ASSIGNED TASK: Give the number of lines in the records below that include the word "operacional", and add nothing to it.

---- INPUT

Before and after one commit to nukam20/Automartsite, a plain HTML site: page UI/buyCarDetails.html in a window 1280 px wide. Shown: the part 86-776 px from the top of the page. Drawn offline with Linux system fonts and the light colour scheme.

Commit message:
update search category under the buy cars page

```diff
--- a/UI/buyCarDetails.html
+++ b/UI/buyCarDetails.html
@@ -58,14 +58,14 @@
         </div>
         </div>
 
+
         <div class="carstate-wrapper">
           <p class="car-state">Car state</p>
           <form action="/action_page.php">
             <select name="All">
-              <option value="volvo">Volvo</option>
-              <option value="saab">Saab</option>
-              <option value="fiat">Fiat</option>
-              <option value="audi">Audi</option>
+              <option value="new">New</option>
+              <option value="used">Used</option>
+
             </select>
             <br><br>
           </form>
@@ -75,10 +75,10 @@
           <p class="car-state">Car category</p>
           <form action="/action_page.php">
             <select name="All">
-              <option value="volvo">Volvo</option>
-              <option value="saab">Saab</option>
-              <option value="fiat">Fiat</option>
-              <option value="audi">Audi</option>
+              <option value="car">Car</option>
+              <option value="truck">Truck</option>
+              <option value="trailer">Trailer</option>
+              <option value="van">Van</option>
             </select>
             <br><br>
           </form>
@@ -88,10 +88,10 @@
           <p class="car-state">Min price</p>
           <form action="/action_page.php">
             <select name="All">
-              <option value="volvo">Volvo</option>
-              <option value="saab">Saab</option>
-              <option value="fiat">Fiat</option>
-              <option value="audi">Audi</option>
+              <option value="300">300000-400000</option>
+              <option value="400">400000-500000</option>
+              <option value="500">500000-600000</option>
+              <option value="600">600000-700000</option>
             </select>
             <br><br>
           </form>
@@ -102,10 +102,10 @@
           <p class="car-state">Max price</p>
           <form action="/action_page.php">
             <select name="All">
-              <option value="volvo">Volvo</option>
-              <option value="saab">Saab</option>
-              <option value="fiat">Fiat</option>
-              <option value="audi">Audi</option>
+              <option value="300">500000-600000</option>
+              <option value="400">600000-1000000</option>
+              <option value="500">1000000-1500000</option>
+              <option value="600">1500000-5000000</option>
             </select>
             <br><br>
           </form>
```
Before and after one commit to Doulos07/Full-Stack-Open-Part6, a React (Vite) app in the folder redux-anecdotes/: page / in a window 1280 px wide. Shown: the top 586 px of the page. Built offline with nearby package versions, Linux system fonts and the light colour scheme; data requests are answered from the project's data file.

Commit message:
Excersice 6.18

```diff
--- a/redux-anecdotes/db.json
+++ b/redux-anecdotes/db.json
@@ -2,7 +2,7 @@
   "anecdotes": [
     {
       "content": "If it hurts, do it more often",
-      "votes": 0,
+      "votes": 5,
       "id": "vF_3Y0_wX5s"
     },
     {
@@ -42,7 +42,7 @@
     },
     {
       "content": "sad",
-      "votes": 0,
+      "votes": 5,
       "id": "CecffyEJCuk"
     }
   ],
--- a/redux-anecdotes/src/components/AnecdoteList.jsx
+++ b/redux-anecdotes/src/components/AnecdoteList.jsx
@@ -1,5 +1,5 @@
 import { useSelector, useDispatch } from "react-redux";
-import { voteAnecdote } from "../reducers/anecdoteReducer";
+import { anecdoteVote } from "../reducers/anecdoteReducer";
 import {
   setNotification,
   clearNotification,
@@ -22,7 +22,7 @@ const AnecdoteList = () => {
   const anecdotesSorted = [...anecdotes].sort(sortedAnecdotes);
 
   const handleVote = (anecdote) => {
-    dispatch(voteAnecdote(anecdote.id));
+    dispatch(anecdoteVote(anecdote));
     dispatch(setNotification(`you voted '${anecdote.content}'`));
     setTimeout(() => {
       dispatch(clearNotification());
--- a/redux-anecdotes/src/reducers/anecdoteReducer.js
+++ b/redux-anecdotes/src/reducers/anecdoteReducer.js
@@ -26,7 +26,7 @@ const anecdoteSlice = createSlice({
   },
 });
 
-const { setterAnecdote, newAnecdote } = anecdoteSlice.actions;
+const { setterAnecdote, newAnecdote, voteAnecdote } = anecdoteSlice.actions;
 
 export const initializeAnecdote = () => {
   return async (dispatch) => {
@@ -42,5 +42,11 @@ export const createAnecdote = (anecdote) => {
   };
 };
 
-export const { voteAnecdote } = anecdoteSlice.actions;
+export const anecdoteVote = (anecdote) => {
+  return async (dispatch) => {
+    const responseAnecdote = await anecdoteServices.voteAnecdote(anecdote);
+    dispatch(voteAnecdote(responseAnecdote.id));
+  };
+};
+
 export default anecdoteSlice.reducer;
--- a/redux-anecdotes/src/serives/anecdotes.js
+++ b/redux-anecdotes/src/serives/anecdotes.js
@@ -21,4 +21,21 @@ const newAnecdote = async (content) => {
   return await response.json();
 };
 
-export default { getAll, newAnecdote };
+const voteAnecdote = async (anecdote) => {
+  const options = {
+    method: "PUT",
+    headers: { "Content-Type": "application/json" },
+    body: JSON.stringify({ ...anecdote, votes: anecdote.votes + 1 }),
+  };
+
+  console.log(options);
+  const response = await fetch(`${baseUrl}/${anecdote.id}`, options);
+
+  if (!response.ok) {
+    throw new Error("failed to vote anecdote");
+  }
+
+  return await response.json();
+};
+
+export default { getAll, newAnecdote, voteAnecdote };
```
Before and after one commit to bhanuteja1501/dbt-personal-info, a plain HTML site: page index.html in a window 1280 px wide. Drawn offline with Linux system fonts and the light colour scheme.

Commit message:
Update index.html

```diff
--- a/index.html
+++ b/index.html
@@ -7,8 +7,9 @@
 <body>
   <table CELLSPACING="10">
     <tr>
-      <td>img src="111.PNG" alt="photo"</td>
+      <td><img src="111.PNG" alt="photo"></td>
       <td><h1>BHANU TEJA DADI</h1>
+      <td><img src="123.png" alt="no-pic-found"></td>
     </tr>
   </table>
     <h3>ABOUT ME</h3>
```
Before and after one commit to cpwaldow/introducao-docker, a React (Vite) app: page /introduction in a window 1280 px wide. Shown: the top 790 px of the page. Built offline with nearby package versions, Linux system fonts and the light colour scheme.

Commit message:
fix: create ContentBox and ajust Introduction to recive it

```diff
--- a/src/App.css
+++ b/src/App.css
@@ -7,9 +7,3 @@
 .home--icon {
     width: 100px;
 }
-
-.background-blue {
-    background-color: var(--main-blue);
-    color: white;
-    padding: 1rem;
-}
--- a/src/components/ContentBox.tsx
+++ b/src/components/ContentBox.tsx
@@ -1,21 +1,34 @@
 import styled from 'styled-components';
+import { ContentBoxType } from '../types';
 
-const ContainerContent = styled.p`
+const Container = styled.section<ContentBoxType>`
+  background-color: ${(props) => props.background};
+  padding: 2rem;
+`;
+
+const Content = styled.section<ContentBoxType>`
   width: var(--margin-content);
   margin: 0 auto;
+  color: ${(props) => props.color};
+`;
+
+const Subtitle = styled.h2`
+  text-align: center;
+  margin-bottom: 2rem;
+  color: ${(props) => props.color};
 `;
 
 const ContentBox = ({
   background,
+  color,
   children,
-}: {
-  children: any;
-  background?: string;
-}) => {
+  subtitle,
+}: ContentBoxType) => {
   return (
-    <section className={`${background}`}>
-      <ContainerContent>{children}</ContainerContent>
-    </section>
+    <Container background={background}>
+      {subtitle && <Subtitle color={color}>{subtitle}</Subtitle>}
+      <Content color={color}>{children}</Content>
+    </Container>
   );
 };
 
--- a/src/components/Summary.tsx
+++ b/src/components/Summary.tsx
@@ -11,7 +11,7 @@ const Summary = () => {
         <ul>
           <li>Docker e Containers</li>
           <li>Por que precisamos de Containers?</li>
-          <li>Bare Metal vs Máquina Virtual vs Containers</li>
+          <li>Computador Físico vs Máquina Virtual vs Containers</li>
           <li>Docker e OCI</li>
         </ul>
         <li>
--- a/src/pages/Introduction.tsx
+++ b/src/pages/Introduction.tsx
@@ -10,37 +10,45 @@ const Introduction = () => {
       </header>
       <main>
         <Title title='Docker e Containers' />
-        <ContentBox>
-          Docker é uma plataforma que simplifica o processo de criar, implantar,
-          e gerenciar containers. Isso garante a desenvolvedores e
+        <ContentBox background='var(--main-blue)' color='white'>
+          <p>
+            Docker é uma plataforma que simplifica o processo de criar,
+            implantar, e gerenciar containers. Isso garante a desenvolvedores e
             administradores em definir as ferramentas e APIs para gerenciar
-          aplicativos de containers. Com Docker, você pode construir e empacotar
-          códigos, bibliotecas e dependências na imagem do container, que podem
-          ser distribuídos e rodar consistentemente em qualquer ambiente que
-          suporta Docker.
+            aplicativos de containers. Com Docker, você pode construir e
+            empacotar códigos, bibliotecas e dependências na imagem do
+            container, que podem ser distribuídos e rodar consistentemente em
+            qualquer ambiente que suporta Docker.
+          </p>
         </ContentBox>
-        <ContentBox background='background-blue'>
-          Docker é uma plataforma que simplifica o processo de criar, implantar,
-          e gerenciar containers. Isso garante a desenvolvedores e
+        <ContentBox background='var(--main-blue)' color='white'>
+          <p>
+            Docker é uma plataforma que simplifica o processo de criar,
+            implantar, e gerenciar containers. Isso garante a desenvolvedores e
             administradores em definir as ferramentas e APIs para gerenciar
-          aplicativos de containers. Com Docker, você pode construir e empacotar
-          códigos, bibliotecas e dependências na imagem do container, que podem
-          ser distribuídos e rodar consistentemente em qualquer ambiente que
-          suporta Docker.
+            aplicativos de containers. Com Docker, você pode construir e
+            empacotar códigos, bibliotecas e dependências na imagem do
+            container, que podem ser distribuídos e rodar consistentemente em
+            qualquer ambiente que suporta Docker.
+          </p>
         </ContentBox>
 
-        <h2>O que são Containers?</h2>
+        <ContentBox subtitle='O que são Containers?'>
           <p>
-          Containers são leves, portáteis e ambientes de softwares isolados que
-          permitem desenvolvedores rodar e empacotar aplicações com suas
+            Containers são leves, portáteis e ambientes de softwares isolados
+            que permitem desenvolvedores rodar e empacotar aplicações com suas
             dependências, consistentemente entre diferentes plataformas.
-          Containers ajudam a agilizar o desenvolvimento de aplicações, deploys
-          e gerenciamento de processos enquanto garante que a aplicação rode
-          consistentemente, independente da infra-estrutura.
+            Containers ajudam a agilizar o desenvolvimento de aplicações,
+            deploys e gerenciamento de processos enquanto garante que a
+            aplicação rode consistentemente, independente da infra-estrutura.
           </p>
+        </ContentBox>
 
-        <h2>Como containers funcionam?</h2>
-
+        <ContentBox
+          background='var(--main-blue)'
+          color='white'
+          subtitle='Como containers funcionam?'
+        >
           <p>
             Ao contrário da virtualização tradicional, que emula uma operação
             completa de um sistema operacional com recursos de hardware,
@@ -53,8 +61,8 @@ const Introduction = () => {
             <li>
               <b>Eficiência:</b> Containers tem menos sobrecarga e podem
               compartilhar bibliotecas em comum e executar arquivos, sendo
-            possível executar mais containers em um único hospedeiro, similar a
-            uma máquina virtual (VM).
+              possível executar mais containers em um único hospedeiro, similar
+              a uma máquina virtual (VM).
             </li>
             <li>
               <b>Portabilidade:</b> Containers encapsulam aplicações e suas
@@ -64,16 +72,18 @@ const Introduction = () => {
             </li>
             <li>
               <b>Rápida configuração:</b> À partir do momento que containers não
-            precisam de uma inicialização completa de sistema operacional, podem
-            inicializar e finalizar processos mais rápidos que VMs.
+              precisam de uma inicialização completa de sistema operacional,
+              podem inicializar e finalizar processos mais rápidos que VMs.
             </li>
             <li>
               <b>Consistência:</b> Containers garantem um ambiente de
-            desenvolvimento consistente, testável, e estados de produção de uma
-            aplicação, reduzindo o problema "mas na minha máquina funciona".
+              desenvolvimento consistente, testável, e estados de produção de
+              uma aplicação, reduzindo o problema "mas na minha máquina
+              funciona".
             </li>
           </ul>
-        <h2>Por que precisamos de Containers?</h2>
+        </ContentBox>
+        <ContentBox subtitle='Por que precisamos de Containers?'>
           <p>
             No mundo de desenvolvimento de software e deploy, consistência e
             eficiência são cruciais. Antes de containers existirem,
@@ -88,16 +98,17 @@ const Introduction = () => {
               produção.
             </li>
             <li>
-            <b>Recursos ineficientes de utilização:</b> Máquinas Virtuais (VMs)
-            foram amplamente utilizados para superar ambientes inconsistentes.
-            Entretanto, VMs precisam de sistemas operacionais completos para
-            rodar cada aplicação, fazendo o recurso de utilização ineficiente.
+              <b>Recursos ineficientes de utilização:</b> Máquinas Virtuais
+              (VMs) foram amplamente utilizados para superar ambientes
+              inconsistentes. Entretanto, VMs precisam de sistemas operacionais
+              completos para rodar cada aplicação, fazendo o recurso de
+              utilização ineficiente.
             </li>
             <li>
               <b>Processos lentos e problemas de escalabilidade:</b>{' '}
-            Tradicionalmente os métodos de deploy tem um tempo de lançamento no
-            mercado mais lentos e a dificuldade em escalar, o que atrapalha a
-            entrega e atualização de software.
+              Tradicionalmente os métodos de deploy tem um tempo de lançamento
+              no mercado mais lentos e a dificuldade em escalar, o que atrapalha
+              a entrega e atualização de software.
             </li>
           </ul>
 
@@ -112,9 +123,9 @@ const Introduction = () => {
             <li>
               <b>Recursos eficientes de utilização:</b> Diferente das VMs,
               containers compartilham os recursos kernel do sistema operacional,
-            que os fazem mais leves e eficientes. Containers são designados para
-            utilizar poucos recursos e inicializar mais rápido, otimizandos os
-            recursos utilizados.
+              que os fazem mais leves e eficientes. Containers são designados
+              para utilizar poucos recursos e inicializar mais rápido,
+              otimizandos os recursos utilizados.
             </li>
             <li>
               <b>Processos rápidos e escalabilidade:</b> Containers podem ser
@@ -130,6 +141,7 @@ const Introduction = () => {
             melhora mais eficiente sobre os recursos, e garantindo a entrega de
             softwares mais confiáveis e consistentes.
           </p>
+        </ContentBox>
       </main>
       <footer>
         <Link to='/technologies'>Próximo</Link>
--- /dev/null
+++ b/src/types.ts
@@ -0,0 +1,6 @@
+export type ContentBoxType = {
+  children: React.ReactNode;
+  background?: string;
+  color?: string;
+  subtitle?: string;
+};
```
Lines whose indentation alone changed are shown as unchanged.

--------

RESPONSE BOX: 4